*EXERCISE OBJECTIVE*
Would you please reproduce all the entries word for word, minus the pictures?

(Items from a dataset)
┄┄┄┄┄┄┄┄┄┄┄┄┄┄┄┄┄┄┄┄

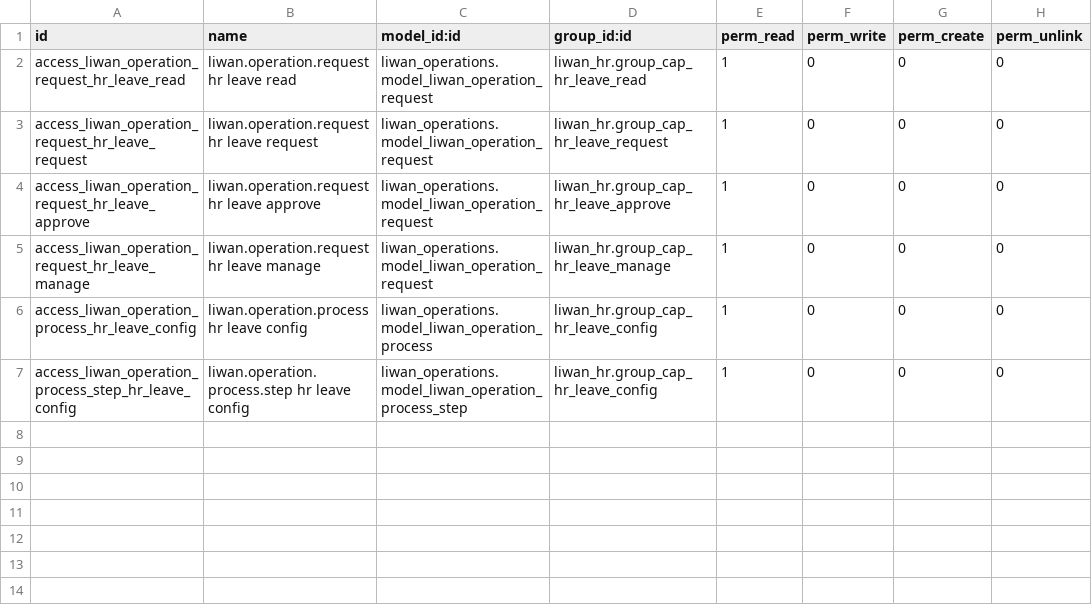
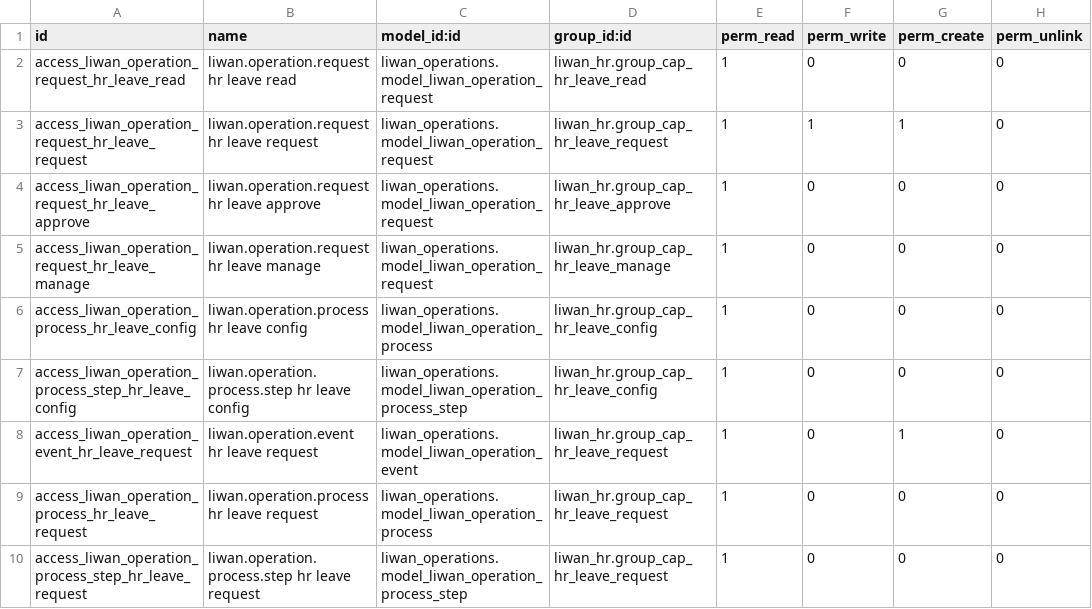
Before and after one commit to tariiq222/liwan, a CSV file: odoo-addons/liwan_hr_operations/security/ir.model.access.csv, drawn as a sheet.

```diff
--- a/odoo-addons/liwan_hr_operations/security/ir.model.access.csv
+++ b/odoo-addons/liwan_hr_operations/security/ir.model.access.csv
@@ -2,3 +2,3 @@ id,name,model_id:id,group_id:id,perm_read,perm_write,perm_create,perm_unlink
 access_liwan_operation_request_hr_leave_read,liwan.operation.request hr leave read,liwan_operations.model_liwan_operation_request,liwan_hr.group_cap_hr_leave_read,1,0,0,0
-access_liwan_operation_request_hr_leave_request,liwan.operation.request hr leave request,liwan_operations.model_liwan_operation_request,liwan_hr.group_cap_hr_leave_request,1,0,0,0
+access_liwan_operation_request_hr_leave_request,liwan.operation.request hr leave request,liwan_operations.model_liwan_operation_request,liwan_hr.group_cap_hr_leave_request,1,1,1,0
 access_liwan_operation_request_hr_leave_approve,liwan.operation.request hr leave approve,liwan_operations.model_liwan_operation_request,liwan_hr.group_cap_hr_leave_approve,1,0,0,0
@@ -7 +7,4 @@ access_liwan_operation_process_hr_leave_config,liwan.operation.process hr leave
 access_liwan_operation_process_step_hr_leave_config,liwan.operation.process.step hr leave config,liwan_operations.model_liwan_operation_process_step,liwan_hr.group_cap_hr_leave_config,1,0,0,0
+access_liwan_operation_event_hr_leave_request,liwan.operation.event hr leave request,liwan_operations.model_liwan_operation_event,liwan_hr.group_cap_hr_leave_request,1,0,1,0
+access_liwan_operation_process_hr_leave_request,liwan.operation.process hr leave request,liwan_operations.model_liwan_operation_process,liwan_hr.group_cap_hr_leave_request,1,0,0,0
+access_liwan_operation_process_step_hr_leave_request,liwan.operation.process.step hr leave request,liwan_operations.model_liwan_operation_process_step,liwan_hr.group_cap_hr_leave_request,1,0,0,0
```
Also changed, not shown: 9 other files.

┄┄┄┄┄┄┄┄┄┄┄┄┄┄┄┄┄┄┄┄

*OUTPUT OF THE TASK*
Before and after one commit to tariiq222/liwan, a CSV file: odoo-addons/liwan_hr_operations/security/ir.model.access.csv, drawn as a sheet.

```diff
--- a/odoo-addons/liwan_hr_operations/security/ir.model.access.csv
+++ b/odoo-addons/liwan_hr_operations/security/ir.model.access.csv
@@ -2,3 +2,3 @@ id,name,model_id:id,group_id:id,perm_read,perm_write,perm_create,perm_unlink
 access_liwan_operation_request_hr_leave_read,liwan.operation.request hr leave read,liwan_operations.model_liwan_operation_request,liwan_hr.group_cap_hr_leave_read,1,0,0,0
-access_liwan_operation_request_hr_leave_request,liwan.operation.request hr leave request,liwan_operations.model_liwan_operation_request,liwan_hr.group_cap_hr_leave_request,1,0,0,0
+access_liwan_operation_request_hr_leave_request,liwan.operation.request hr leave request,liwan_operations.model_liwan_operation_request,liwan_hr.group_cap_hr_leave_request,1,1,1,0
 access_liwan_operation_request_hr_leave_approve,liwan.operation.request hr leave approve,liwan_operations.model_liwan_operation_request,liwan_hr.group_cap_hr_leave_approve,1,0,0,0
@@ -7 +7,4 @@ access_liwan_operation_process_hr_leave_config,liwan.operation.process hr leave
 access_liwan_operation_process_step_hr_leave_config,liwan.operation.process.step hr leave config,liwan_operations.model_liwan_operation_process_step,liwan_hr.group_cap_hr_leave_config,1,0,0,0
+access_liwan_operation_event_hr_leave_request,liwan.operation.event hr leave request,liwan_operations.model_liwan_operation_event,liwan_hr.group_cap_hr_leave_request,1,0,1,0
+access_liwan_operation_process_hr_leave_request,liwan.operation.process hr leave request,liwan_operations.model_liwan_operation_process,liwan_hr.group_cap_hr_leave_request,1,0,0,0
+access_liwan_operation_process_step_hr_leave_request,liwan.operation.process.step hr leave request,liwan_operations.model_liwan_operation_process_step,liwan_hr.group_cap_hr_leave_request,1,0,0,0
```
Also changed, not shown: 9 other files.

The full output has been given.